### What the task requires
Please return all lines from the records below that include the string "merge".

*** Material provided ***

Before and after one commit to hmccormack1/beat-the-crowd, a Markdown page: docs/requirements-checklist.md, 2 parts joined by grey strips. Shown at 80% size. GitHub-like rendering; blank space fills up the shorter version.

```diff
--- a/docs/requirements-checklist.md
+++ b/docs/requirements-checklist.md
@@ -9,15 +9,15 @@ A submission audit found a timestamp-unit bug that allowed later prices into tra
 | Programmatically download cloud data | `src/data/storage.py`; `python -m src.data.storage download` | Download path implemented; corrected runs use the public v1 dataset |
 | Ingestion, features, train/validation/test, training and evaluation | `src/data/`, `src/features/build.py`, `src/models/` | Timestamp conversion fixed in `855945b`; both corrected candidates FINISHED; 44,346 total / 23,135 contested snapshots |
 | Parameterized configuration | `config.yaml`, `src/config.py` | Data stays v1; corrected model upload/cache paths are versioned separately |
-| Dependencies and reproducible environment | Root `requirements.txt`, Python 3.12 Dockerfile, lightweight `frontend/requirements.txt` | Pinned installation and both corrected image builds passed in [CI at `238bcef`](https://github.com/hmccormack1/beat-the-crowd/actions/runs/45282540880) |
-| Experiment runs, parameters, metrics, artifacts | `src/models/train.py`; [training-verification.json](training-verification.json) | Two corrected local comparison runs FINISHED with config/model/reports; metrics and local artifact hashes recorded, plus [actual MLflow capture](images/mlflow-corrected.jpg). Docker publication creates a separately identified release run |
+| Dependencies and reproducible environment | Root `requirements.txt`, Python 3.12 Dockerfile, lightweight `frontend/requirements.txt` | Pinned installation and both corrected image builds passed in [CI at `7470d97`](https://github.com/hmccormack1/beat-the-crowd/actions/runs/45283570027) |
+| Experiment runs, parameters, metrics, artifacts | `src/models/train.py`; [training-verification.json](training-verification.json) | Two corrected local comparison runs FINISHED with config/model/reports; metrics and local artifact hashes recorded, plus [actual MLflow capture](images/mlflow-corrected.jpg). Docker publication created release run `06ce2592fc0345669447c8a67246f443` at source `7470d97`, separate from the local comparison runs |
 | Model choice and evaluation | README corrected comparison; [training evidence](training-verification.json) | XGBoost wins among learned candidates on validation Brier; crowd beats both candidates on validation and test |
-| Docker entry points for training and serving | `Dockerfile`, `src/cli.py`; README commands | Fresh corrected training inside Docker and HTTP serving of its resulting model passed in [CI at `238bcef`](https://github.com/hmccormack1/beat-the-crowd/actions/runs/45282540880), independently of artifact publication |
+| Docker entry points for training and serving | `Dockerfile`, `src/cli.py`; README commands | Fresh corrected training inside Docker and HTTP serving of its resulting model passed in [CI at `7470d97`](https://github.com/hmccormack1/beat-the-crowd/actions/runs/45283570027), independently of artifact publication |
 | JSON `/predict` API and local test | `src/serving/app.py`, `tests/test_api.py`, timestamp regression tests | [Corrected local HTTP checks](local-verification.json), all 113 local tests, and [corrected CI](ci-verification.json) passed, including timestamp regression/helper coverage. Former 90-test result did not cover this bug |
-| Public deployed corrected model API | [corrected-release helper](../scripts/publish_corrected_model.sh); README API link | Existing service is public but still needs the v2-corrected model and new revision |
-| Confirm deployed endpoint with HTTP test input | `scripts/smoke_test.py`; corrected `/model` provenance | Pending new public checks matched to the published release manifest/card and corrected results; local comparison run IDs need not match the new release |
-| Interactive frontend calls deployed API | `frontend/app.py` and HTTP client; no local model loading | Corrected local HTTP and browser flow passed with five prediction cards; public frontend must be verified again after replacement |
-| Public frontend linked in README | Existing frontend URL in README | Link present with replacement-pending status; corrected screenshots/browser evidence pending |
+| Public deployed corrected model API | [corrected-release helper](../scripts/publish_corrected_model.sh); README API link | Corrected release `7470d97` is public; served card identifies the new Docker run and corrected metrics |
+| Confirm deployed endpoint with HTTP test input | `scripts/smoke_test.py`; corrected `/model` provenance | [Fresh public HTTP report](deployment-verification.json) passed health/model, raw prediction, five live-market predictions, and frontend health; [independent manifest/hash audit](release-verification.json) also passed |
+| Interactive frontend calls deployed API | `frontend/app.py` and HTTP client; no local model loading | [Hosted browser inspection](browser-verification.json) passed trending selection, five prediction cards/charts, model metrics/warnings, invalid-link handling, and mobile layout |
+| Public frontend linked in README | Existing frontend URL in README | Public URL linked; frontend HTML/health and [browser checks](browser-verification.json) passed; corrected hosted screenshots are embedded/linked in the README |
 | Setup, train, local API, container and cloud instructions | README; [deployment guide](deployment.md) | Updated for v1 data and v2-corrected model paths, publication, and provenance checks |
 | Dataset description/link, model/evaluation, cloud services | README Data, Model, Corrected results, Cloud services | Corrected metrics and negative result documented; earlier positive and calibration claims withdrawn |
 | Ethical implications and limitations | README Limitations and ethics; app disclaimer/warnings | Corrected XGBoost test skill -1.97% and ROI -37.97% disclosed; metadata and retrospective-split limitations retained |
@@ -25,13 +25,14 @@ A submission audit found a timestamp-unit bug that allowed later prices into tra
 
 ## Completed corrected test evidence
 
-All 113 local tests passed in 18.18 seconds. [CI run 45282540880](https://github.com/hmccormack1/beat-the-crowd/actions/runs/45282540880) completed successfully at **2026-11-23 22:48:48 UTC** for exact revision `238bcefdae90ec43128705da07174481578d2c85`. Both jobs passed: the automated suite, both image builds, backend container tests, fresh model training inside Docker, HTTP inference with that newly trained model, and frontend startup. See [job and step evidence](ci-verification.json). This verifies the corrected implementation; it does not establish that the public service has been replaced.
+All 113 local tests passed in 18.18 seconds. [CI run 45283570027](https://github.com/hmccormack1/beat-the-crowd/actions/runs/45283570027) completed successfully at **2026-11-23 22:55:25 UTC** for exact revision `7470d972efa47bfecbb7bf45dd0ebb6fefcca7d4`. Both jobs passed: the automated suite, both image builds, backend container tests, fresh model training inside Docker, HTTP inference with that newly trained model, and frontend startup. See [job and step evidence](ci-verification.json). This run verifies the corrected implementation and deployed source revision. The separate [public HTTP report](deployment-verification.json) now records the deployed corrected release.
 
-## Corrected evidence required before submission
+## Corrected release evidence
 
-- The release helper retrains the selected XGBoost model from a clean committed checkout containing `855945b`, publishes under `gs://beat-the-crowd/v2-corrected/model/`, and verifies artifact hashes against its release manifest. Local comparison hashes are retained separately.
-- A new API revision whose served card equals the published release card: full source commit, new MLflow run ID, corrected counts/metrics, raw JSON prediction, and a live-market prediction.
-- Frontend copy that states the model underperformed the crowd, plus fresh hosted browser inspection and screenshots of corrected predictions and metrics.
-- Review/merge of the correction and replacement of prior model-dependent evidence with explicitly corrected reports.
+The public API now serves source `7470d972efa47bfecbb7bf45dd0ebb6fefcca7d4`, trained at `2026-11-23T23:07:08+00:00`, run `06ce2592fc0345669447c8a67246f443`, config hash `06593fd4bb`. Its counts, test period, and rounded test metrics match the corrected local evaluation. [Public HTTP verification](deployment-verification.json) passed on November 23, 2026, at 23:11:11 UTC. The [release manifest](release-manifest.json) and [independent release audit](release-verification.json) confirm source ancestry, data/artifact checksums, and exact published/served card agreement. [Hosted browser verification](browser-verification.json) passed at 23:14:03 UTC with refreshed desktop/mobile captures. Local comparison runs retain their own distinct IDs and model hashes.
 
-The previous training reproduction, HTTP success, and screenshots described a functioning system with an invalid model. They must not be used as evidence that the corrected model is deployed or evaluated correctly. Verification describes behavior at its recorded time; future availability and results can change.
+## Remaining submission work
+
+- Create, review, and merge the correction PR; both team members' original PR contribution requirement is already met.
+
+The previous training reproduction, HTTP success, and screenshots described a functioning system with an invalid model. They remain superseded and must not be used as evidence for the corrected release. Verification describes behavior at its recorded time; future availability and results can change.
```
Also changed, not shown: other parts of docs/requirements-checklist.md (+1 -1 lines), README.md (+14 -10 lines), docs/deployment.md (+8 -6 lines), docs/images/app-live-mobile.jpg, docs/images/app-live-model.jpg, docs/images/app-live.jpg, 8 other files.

*** End of Material provided ***

### Result of this exercise
-- Review/merge of the correction and replacement of prior model-dependent evidence with explicitly corrected reports.
+- Create, review, and merge the correction PR; both team members' original PR contribution requirement is already met.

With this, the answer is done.